The NBA world was shaken by a truly bizarre decision from the North on Wednesday as the Timberwolves dismissed President of Basketball Operations Gersson Rosas, just 12 days before the Wolves' preseason opener.
On top of the move being strangely-timed, it seems to have caught basically everyone off-guard considering Rosas joined Minnesota just over two years ago and the team is still in rebuilding mode. Rosas made a trade on the Wolves' behalf less than a month ago.
T-Wolves star Karl-Anthony Towns sure was confused by the decision:
So, pure chaos in Minnesota. Got it. How does this affect the Sixers?
It's a little intertwined, and could go one of two ways.
In the "this hurts the Sixers" camp, we have the loss of Sixers President of Basketball Operations Daryl Morey's relationship with Rosas. During their time together in Houston, Rosas was Morey's right-hand man. The people who run basketball teams don't make moves solely based on who they're friends with, but it certainly doesn't hurt to be buddy-buddy with a GM when you're trying to trade your disgruntled All-Star.
Now for the "this helps the Sixers" camp. It sounded through multiple reports like Rosas and the Timberwolves weren't exactly interested in sending the Sixers any of their core players - Towns, D'Angelo Russell, or Anthony Edwards - so maybe that was more of a pipe dream. Maybe this shakeup leads to installing a leadership group that is more willing to part with one or more core pieces in a potential Simmons trade.
It's also vaguely possible this move doesn't affect the Sixers' Simmons trade discussions much at all, but I'd imagine the impact will be felt in front offices around the league.
There's also this little nugget from Bleacher Report's Jake Fischer, who reports that league sources indicate the new Timberwolves ownership group has an eye on Sixers general manager Elton Brand as their next person in charge of basketball operations:

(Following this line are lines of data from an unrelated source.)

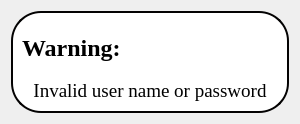
Above: ui/Warning.ui from abdullah0307/Restaurant_predictor before the change. Below: the same form after it.
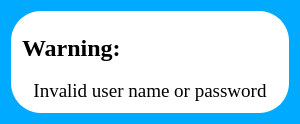
That is the form after the change. Icons and pictures are not drawn.

```diff
--- a/ui/Warning.ui
+++ b/ui/Warning.ui
@@ -20,7 +20,7 @@
    <string>Warning</string>
   </property>
   <property name="styleSheet">
-   <string notr="true">background-image: url(:/bg/images/Tallest Restaurants in the World 7.jpg);
+   <string notr="true">background-color: rgb(0, 170, 255);
 </string>
   </property>
   <layout class="QVBoxLayout" name="verticalLayout">
@@ -31,7 +31,7 @@
 background-color: rgb(255, 255, 255);
 border-color: rgb(255, 0, 0);
 border-radius:30px;
-border:2px solid #030202;
+border:2px solid #ffffff;
 
 </string>
      </property>
```
Left out of the diff: 4 changed lines with no effect on the pictures.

Since Brand has largely been relegated to a consultant on Morey's moves as the main guy in charge, perhaps he'd be interested in a fresh start elsewhere to try his hand again at running a team.
Ultimately, what this does for the Sixers (and for the Wolves) remains to be seen. But at least for now, the Summer of Simmons is not the biggest circus in the NBA.